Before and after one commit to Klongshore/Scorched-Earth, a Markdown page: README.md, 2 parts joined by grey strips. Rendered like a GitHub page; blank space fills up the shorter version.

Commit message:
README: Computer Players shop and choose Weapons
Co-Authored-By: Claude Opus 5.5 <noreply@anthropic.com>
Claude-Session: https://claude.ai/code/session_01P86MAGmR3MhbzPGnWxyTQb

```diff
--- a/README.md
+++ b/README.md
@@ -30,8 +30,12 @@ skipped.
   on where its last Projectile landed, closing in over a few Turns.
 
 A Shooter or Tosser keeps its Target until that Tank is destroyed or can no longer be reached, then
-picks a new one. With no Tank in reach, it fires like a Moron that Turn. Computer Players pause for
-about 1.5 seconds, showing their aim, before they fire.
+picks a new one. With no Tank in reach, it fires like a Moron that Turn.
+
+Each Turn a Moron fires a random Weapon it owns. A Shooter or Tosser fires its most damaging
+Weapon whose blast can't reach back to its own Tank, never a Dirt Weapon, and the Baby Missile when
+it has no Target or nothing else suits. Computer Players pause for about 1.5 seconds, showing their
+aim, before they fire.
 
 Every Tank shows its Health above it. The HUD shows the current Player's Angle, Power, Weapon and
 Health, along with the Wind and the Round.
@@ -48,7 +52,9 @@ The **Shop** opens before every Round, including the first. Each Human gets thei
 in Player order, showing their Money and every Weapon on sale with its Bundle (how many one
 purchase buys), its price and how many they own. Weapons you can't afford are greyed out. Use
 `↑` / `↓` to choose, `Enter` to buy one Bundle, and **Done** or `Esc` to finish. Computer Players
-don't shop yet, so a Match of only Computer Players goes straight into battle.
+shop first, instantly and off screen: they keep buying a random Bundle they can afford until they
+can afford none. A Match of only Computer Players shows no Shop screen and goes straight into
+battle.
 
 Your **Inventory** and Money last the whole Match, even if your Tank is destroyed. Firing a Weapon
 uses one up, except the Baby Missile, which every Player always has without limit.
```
==
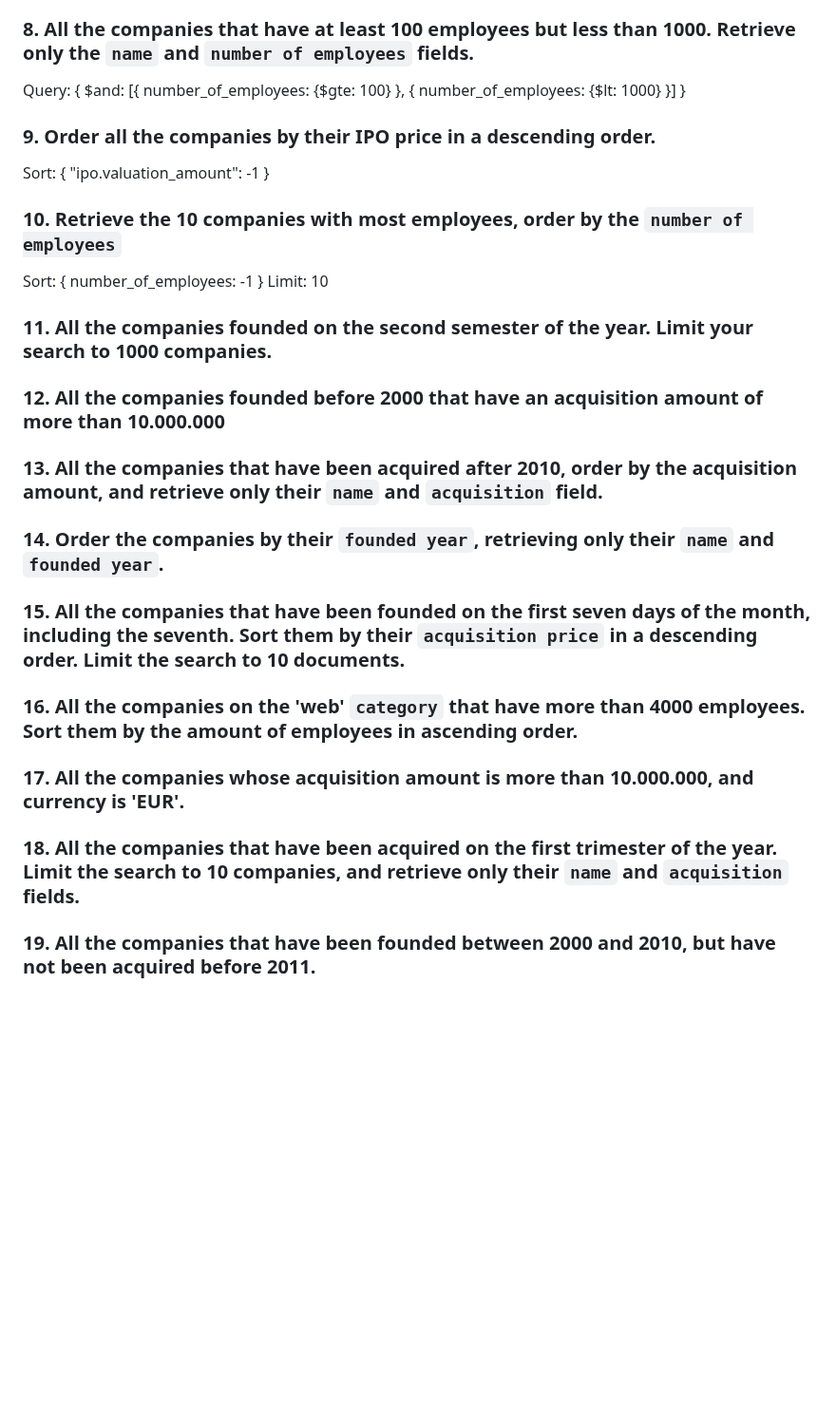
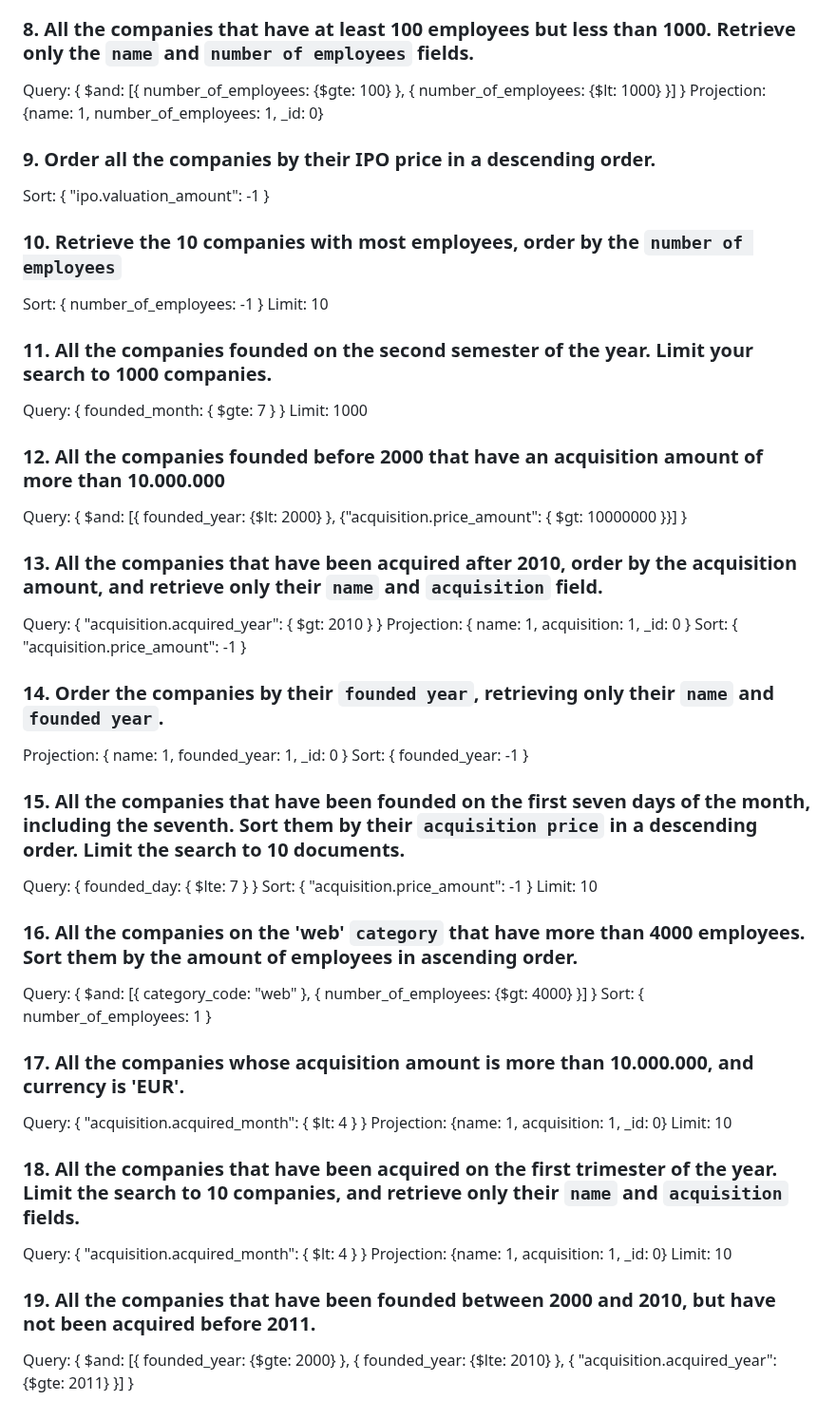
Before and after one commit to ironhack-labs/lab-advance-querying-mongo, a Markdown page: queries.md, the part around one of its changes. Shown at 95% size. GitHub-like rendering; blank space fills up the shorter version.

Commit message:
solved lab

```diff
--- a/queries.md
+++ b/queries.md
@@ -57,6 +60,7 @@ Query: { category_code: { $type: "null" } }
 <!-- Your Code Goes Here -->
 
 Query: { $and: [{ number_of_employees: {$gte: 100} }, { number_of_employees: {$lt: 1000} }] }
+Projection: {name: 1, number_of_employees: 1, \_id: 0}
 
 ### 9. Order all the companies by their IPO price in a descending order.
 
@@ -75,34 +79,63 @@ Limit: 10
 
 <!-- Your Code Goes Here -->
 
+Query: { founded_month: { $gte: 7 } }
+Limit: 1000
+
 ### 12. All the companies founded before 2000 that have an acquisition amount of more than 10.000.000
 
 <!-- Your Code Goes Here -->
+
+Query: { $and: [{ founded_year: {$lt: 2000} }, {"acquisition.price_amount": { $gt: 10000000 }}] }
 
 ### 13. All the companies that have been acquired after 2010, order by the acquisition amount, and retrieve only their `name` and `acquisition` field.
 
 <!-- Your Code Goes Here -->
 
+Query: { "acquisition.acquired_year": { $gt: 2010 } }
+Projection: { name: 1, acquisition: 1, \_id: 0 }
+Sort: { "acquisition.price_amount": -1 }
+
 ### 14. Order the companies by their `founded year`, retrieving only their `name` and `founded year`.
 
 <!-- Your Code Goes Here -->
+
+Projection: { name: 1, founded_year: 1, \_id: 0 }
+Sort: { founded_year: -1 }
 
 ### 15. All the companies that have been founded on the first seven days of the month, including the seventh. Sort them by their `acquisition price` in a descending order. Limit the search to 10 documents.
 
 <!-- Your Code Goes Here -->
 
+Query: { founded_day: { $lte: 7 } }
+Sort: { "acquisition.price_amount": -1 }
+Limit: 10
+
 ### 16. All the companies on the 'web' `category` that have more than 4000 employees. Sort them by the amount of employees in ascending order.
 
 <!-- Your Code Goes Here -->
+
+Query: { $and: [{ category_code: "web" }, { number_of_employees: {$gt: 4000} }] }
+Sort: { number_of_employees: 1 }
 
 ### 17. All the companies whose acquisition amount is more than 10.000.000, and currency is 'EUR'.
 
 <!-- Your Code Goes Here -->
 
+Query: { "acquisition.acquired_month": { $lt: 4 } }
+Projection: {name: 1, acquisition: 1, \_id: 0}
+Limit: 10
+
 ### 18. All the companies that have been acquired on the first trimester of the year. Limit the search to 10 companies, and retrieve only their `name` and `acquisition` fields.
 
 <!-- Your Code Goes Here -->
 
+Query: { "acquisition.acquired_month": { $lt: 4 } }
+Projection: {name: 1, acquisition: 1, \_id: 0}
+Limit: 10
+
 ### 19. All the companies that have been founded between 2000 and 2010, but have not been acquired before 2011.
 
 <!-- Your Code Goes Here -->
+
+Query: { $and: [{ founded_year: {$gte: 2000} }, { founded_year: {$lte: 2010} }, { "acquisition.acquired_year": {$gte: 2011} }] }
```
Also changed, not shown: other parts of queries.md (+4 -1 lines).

### Description of the task
Look through the entries above, and wherever a line holds the string "Match", copy it.

### Result of this exercise
-don't shop yet, so a Match of only Computer Players goes straight into battle.
+can afford none. A Match of only Computer Players shows no Shop screen and goes straight into
 Your **Inventory** and Money last the whole Match, even if your Tank is destroyed. Firing a Weapon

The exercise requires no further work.